1) Both Delta and DCHL are expected to report financial budgets competently: recent talk of a need for increased investment required of $39 million suggests this has not happened.
2) Both Delta and DCHL are required to report to the shareholder within 5 days if there are any major issues that should be known, especially media related issues. This has not happened.
3) Delta is apparently intending to borrow $30 million dollars to deal with a public relations issue (the poles are apparently safe). There was no suggestion in any budgets that $30 million would be required for a public relations exercise, despite the CEO of Delta apparently having known for some years that the situation which is now in the spotlight would need to be addressed.
4) Neither of these companies accept that their plans included ignoring safety issues that others have noticed. It appears that Delta still does not accept that there are any safety issues that should have been addressed.
It is for DCHL to explain to Council why these financial and safety issues have arisen either without the knowledge of DCHL or with their knowledge which was not passed on.
The starting point must be to sack DCHL and appoint a replacement board unless there are prompt answers to the above which are acceptable both to Council and at this point to the public of Dunedin (and also to other places where Aurora provides services, come to that).
PS. Among the Not acceptable answers:

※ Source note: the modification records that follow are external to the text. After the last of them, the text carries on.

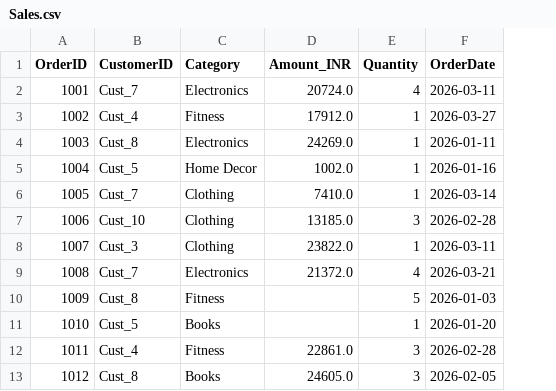
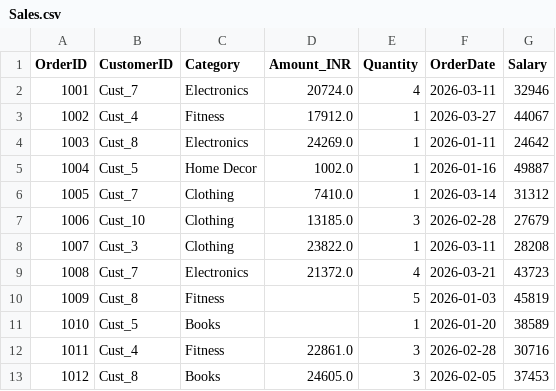
Before and after one commit to Akash82945/python-practice-programs, a CSV file: Sales.csv, drawn as a sheet; only a part is shown; the diff names each change by its address in the sheet, - before the commit and + after, or states it on an @@ line.

Commit message:
Find highest salary Customer.

```diff
--- a/Sales.csv
+++ b/Sales.csv
+column G (Salary), rows 2-13: 32946 | 44067 | 24642 | 49887 | 31312 | 27679 | 28208 | 43723 | 45819 | 38589 | 30716 | 37453
```
Also changed, not shown: 4 other files.
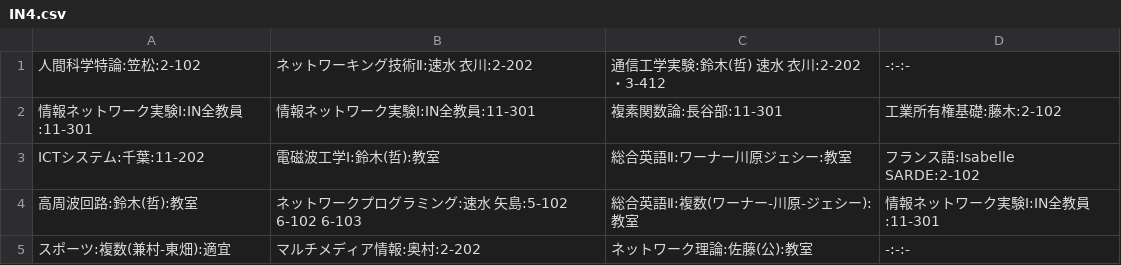
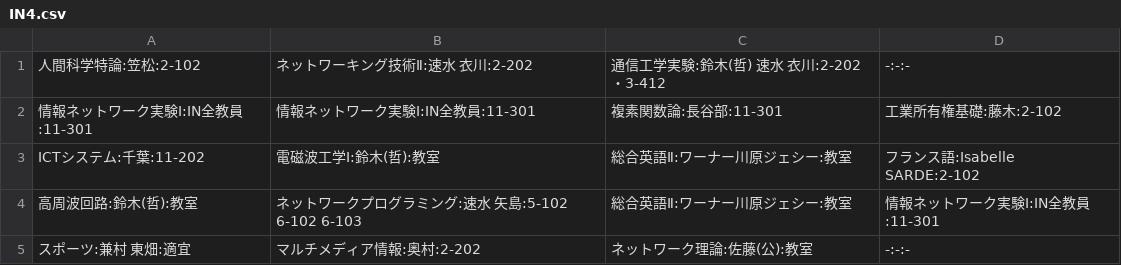
Before and after one commit to Agatsuma854/get_timetable, a CSV file: 2019/second/IN4.csv, drawn as a sheet.

Commit message:
fix jikanwari data
時間割データの誤植を修正

```diff
--- a/2019/second/IN4.csv
+++ b/2019/second/IN4.csv
@@ -3,3 +3,3 @@
 ICTシステム:千葉:11-202,電磁波工学Ⅰ:鈴木(哲):教室,総合英語Ⅱ:ワーナー川原ジェシー:教室,フランス語:Isabelle SARDE:2-102
-高周波回路:鈴木(哲):教室,ネットワークプログラミング:速水 矢島:5-102 6-102 6-103,総合英語Ⅱ:複数(ワーナー-川原-ジェシー):教室,情報ネットワーク実験Ⅰ:IN全教員:11-301
-スポーツ:複数(兼村-東畑):適宜,マルチメディア情報:奥村:2-202,ネットワーク理論:佐藤(公):教室,-:-:-
+高周波回路:鈴木(哲):教室,ネットワークプログラミング:速水 矢島:5-102 6-102 6-103,総合英語Ⅱ:ワーナー川原ジェシー:教室,情報ネットワーク実験Ⅰ:IN全教員:11-301
+スポーツ:兼村 東畑:適宜,マルチメディア情報:奥村:2-202,ネットワーク理論:佐藤(公):教室,-:-:-
```
Also changed, not shown: 2019/second/1-1.csv, 2019/second/IE2.csv, 6 other files.
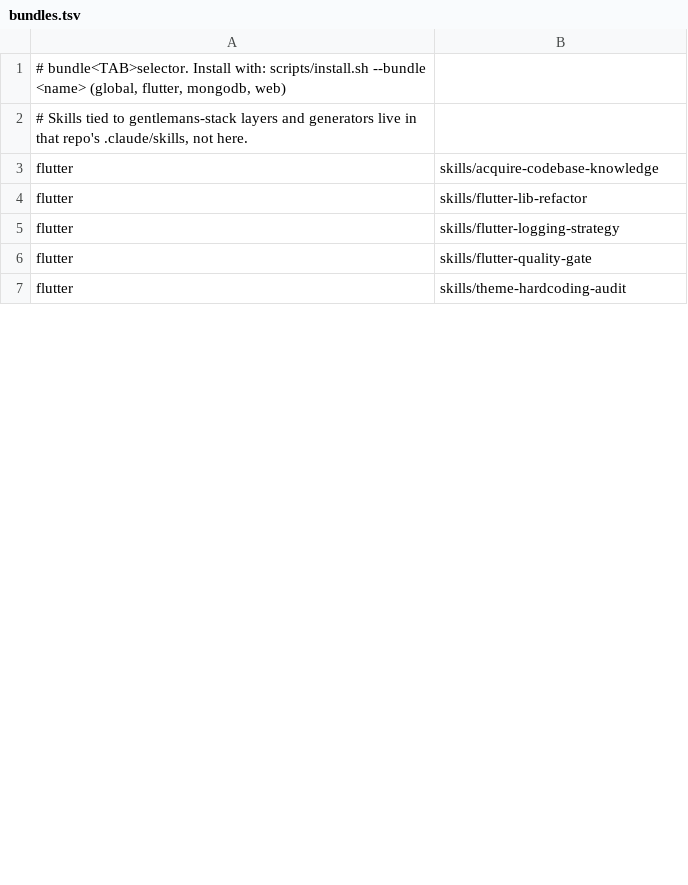
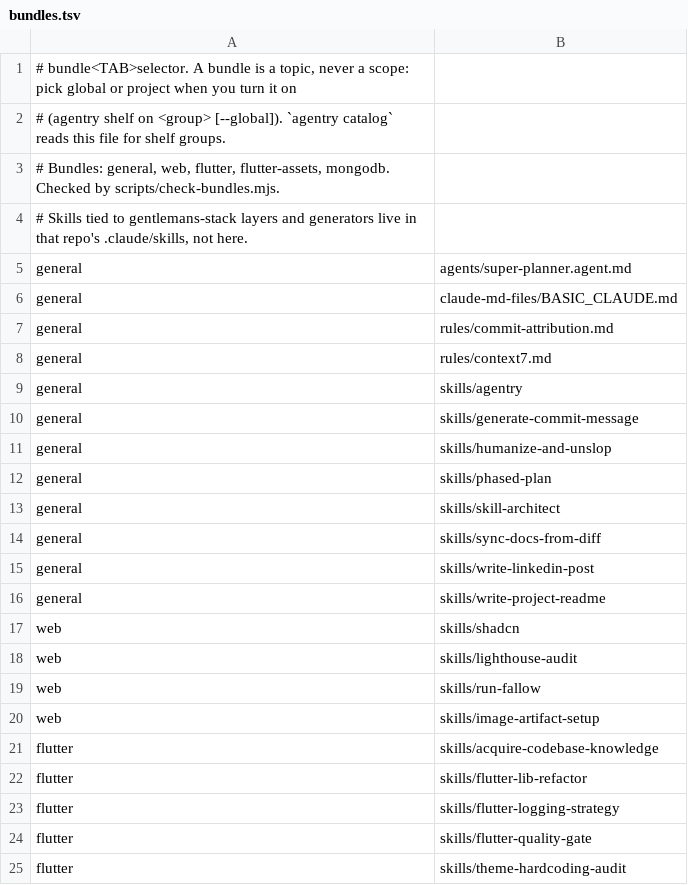
Before and after one commit to ersanyamarya/agentry-labs, a TSV file: bundles.tsv, drawn as a sheet; only a part is shown; the diff covers the shown part only.

Commit message:
feat: five topic bundles with a CI check, no global bundle

```diff
--- a/bundles.tsv
+++ b/bundles.tsv
@@ -1,3 +1,21 @@
-# bundle<TAB>selector. Install with: scripts/install.sh --bundle <name> (global, flutter, mongodb, web)
+# bundle<TAB>selector. A bundle is a topic, never a scope: pick global or project when you turn it on
+# (agentry shelf on <group> [--global]). `agentry catalog` reads this file for shelf groups.
+# Bundles: general, web, flutter, flutter-assets, mongodb. Checked by scripts/check-bundles.mjs.
 # Skills tied to gentlemans-stack layers and generators live in that repo's .claude/skills, not here.
+general	agents/super-planner.agent.md
+general	claude-md-files/BASIC_CLAUDE.md
+general	rules/commit-attribution.md
+general	rules/context7.md
+general	skills/agentry
+general	skills/generate-commit-message
+general	skills/humanize-and-unslop
+general	skills/phased-plan
+general	skills/skill-architect
+general	skills/sync-docs-from-diff
+general	skills/write-linkedin-post
+general	skills/write-project-readme
+web	skills/shadcn
+web	skills/lighthouse-audit
+web	skills/run-fallow
+web	skills/image-artifact-setup
 flutter	skills/acquire-codebase-knowledge
```
Also changed, not shown: 4 added rows and 13 removed rows elsewhere in this file, 12 other files.
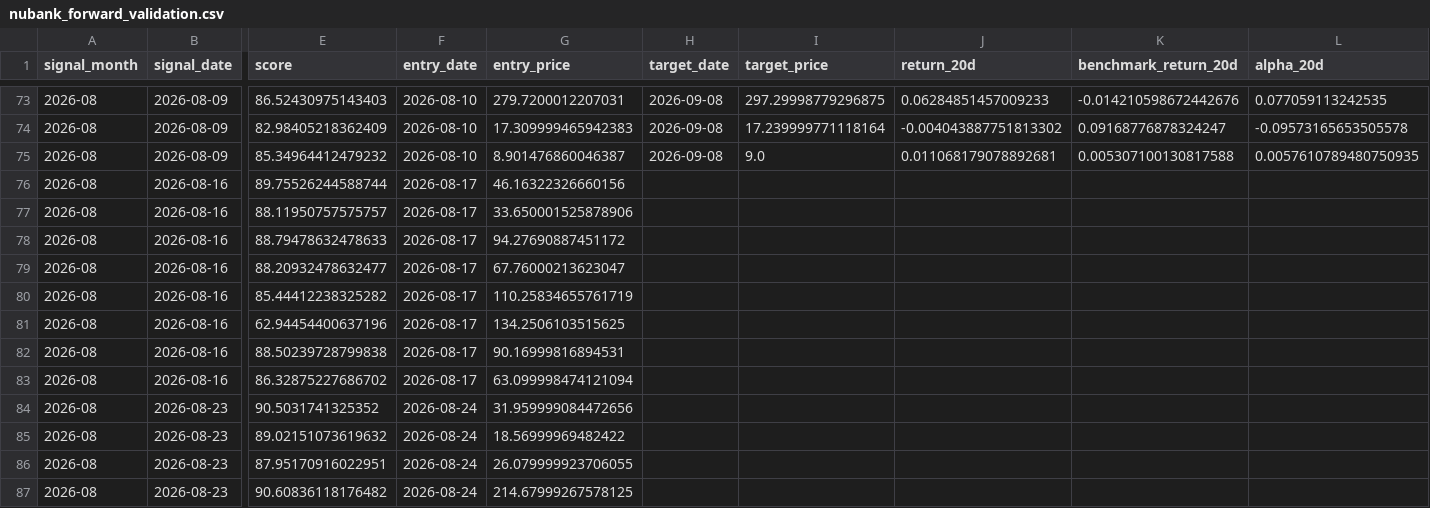
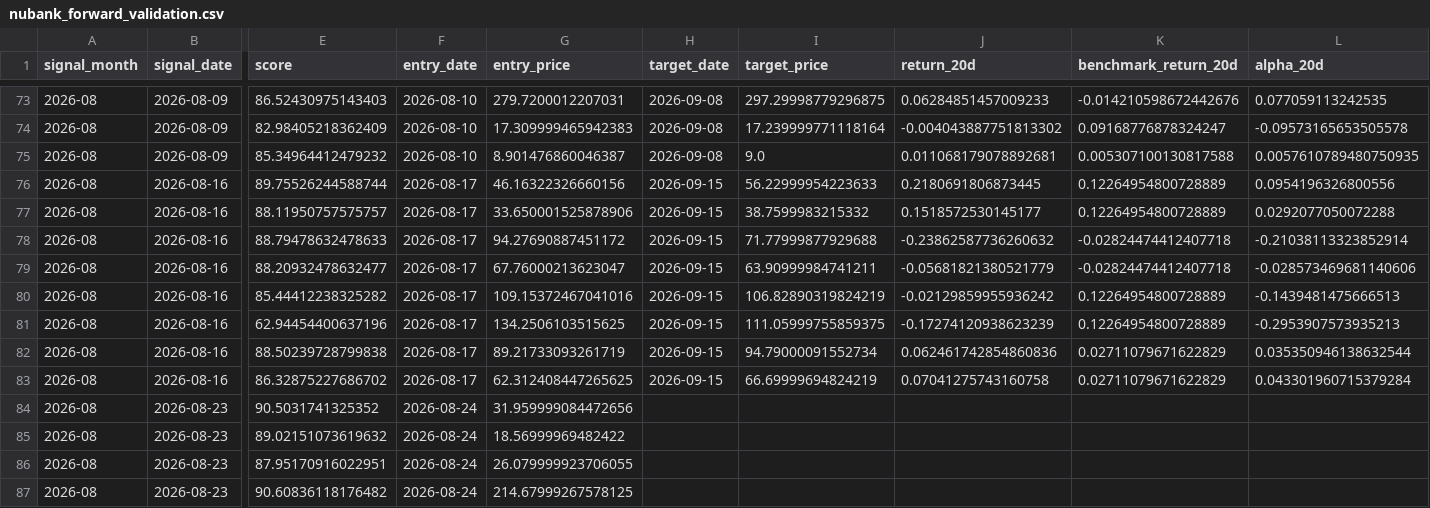
Before and after one commit to lucasfaamm/b3-ai, a CSV file: data/nubank_forward_validation.csv, drawn as a sheet; only a part is shown, gaps mark what is left out; the diff covers the shown part only; the diff names each change by its address in the sheet, - before the commit and + after, or states it on an @@ line.

```diff
--- a/data/nubank_forward_validation.csv
+++ b/data/nubank_forward_validation.csv
-H76:H83 (target_date): (empty)
+H76:H83 (target_date): 2026-09-15
-I76 (target_price): (empty)
+I76 (target_price): 56.22999954223633
-J76 (return_20d): (empty)
+J76 (return_20d): 0.2180691806873445
-K76:K77 (benchmark_return_20d): (empty)
+K76:K77 (benchmark_return_20d): 0.12264954800728889
-L76 (alpha_20d): (empty)
+L76 (alpha_20d): 0.0954196326800556
-I77 (target_price): (empty)
+I77 (target_price): 38.7599983215332
-J77 (return_20d): (empty)
+J77 (return_20d): 0.1518572530145177
-L77 (alpha_20d): (empty)
+L77 (alpha_20d): 0.0292077050072288
-I78 (target_price): (empty)
+I78 (target_price): 71.77999877929688
-J78 (return_20d): (empty)
+J78 (return_20d): -0.23862587736260632
-K78:K79 (benchmark_return_20d): (empty)
+K78:K79 (benchmark_return_20d): -0.02824474412407718
-L78 (alpha_20d): (empty)
+L78 (alpha_20d): -0.21038113323852914
-I79 (target_price): (empty)
+I79 (target_price): 63.90999984741211
-J79 (return_20d): (empty)
+J79 (return_20d): -0.05681821380521779
-L79 (alpha_20d): (empty)
+L79 (alpha_20d): -0.028573469681140606
-G80 (entry_price): 110.25834655761719
+G80 (entry_price): 109.15372467041016
-I80 (target_price): (empty)
+I80 (target_price): 106.82890319824219
-J80 (return_20d): (empty)
+J80 (return_20d): -0.02129859955936242
-K80:K81 (benchmark_return_20d): (empty)
+K80:K81 (benchmark_return_20d): 0.12264954800728889
-L80 (alpha_20d): (empty)
+L80 (alpha_20d): -0.1439481475666513
-I81 (target_price): (empty)
+I81 (target_price): 111.05999755859375
-J81 (return_20d): (empty)
+J81 (return_20d): -0.17274120938623239
-L81 (alpha_20d): (empty)
+L81 (alpha_20d): -0.2953907573935213
-G82 (entry_price): 90.16999816894531
+G82 (entry_price): 89.21733093261719
-I82 (target_price): (empty)
+I82 (target_price): 94.79000091552734
-J82 (return_20d): (empty)
+J82 (return_20d): 0.062461742854860836
-K82:K83 (benchmark_return_20d): (empty)
+K82:K83 (benchmark_return_20d): 0.02711079671622829
-L82 (alpha_20d): (empty)
+L82 (alpha_20d): 0.035350946138632544
-G83 (entry_price): 63.099998474121094
+G83 (entry_price): 62.312408447265625
-I83 (target_price): (empty)
+I83 (target_price): 66.69999694824219
-J83 (return_20d): (empty)
+J83 (return_20d): 0.07041275743160758
-L83 (alpha_20d): (empty)
+L83 (alpha_20d): 0.043301960715379284
```
Also changed, not shown: 9 added rows and 100 edited cells elsewhere in this file, data/fundamentals.csv, data/nubank_b3_universe.csv, 16 other files.
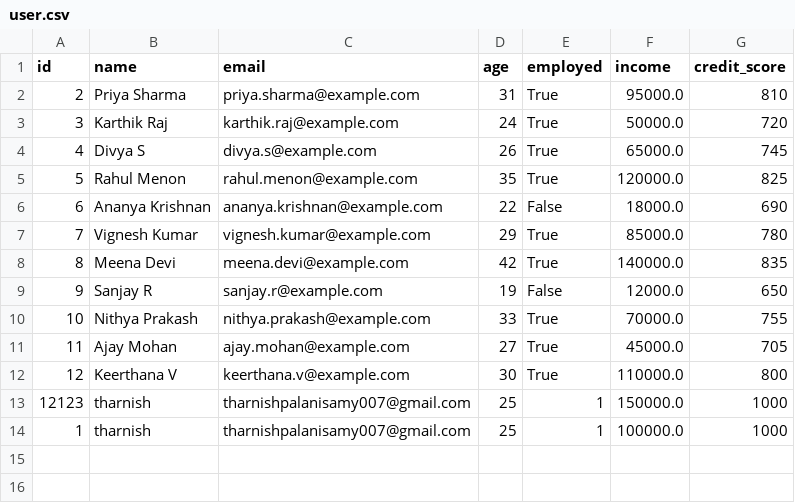
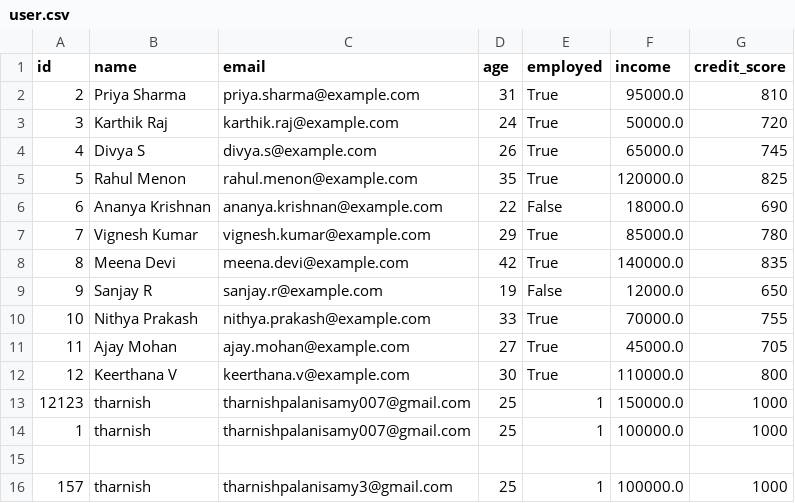
Before and after one commit to tharnishpalanisamy/Python-Assignments, a CSV file: Assignment 3/data/user.csv, drawn as a sheet.

```diff
--- a/Assignment 3/data/user.csv
+++ b/Assignment 3/data/user.csv
@@ -14 +14,3 @@ id,name,email,age,employed,income,credit_score
 1,tharnish,tharnishpalanisamy007@gmail.com,25,1,100000.0,1000
+
+157,tharnish,tharnishpalanisamy3@gmail.com,25,1,100000.0,1000
```
Also changed, not shown: 19 other files.
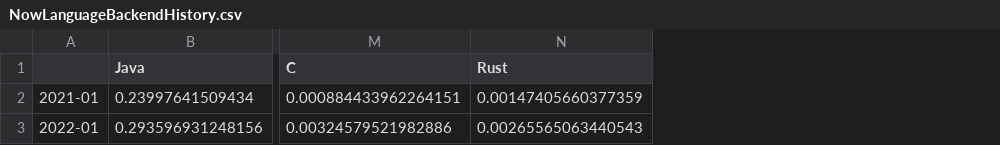
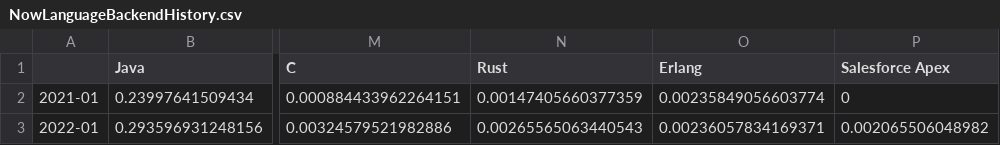
Before and after one commit to rssh/dou_pl_questionare, a CSV file: 2022_01/NowLanguageBackendHistory.csv, drawn as a sheet; only a part is shown, gaps mark what is left out; the diff names each change by its address in the sheet, - before the commit and + after, or states it on an @@ line.

Commit message:
added 2021

```diff
--- a/2022_01/NowLanguageBackendHistory.csv
+++ b/2022_01/NowLanguageBackendHistory.csv
+column O (Erlang), rows 2-3: 0.00235849056603774 | 0.00236057834169371
+column P (Salesforce Apex), rows 2-3: 0 | 0.002065506048982
```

‘It is important that Council understands that dividends paid from profits are likely to be compromised as a result of the increased replacement programme undertaken by Aurora through Delta.’
Posted by Elizabeth Kerr
This post is offered in the public interest.
*Image: linkedin.com – Fall from a height: a case study [poor Grady], tweaked by whatifdunedin
N O T E
All the street lights between Green Island and North East Valley went out earlier this evening (Friday). The CBD now has lights back on, no idea about the rest.
### ODT Online Fri, 18 Nov 2016 Street lights out in Dunedin
By Timothy Brown
Dunedin was plunged into darkness tonight after the city’s streetlights did not turn on. Delta marketing and communications manager Gary Johnson said the lights were scheduled to turn on at 8.52pm, but the automatic activation never occurred. Reports of the issue from around the city started circulating social media about 9.30pm. The lights were switched on manually from 9.50pm and all lights were confirmed on by 10.10pm, Mr Johnson said. “We apologise for any inconvenience and will be carrying out further investigation to pinpoint the reason the switching did not operate automatically as scheduled,” he said. Link